PROVIDED INFORMATION below:

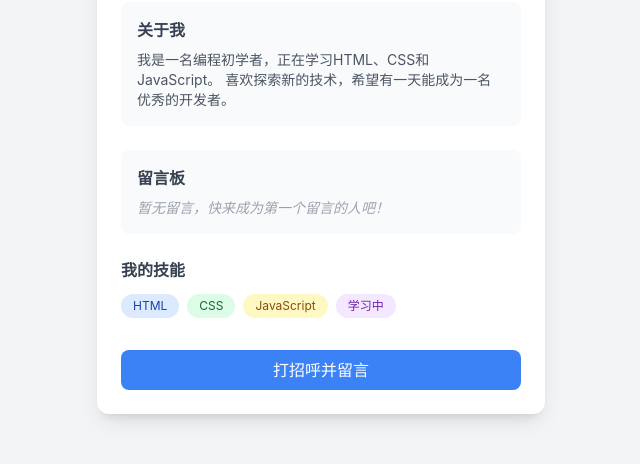
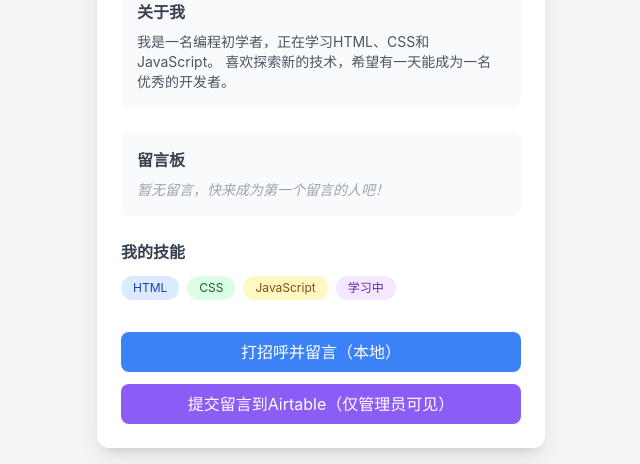
Before and after one commit to 472647934/my-first-website, a plain HTML site: page index.html in a window 1280 px wide. Shown: the part 352-816 px from the top of the page, without its empty margins (319-959 px from the left). Drawn offline with nearby package versions, Linux system fonts and the light colour scheme.

Commit message:
Update index.html

```diff
--- a/index.html
+++ b/index.html
@@ -107,10 +107,14 @@
                 </div>
             </div>
 
-            <!-- 按钮 -->
-            <div class="mt-8">
+            <!-- 按钮区域 -->
+            <div class="mt-8 space-y-3">
                 <button id="greetButton" class="w-full bg-primary hover:bg-primary/90 text-white py-2 px-4 rounded-lg transition-colors">
-                    打招呼并留言
+                    打招呼并留言（本地）
+                </button>
+                <button onclick="window.location.href='https://airtable.com/appmVpju5rht7XrZ4/pagLGwII2qmXQrvit/form'"
+                        class="w-full bg-accent hover:bg-accent/90 text-white py-2 px-4 rounded-lg transition-colors">
+                    提交留言到Airtable（仅管理员可见）
                 </button>
             </div>
         </div>
```
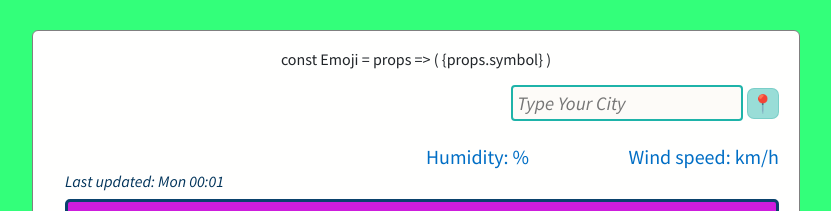
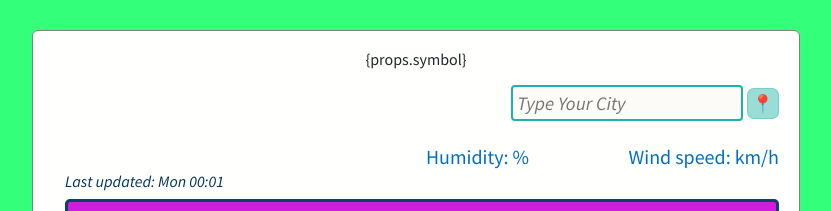
Before and after one commit to vee-debug/WeatherProject, a website built with Parcel: page index.html in a window 1280 px wide. Shown: the top 211 px of the page, without its empty margins (224-1055 px from the left). Built offline with nearby package versions, Linux system fonts and the light colour scheme; no server answers.

Commit message:
Update index.html

```diff
--- a/index.html
+++ b/index.html
@@ -20,7 +20,6 @@
   </head>
   <body>
   <div class="weather-app-wrapper">
-    const Emoji = props => (
   <span
     className="emoji"
     role="img"
@@ -29,7 +28,7 @@
   >
     {props.symbol}
   </span>
-)
+
     <br />
     <div class="containter">
       <div class="row">
```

End of PROVIDED INFORMATION.

**WHAT NEEDS TO BE DONE:** Search the listing for the word "button". Copy every line in which it occurs.

**OUTPUT BELOW:**
                 <button id="greetButton" class="w-full bg-primary hover:bg-primary/90 text-white py-2 px-4 rounded-lg transition-colors">
+                </button>
+                <button onclick="window.location.href='https://airtable.com/appmVpju5rht7XrZ4/pagLGwII2qmXQrvit/form'"
                 </button>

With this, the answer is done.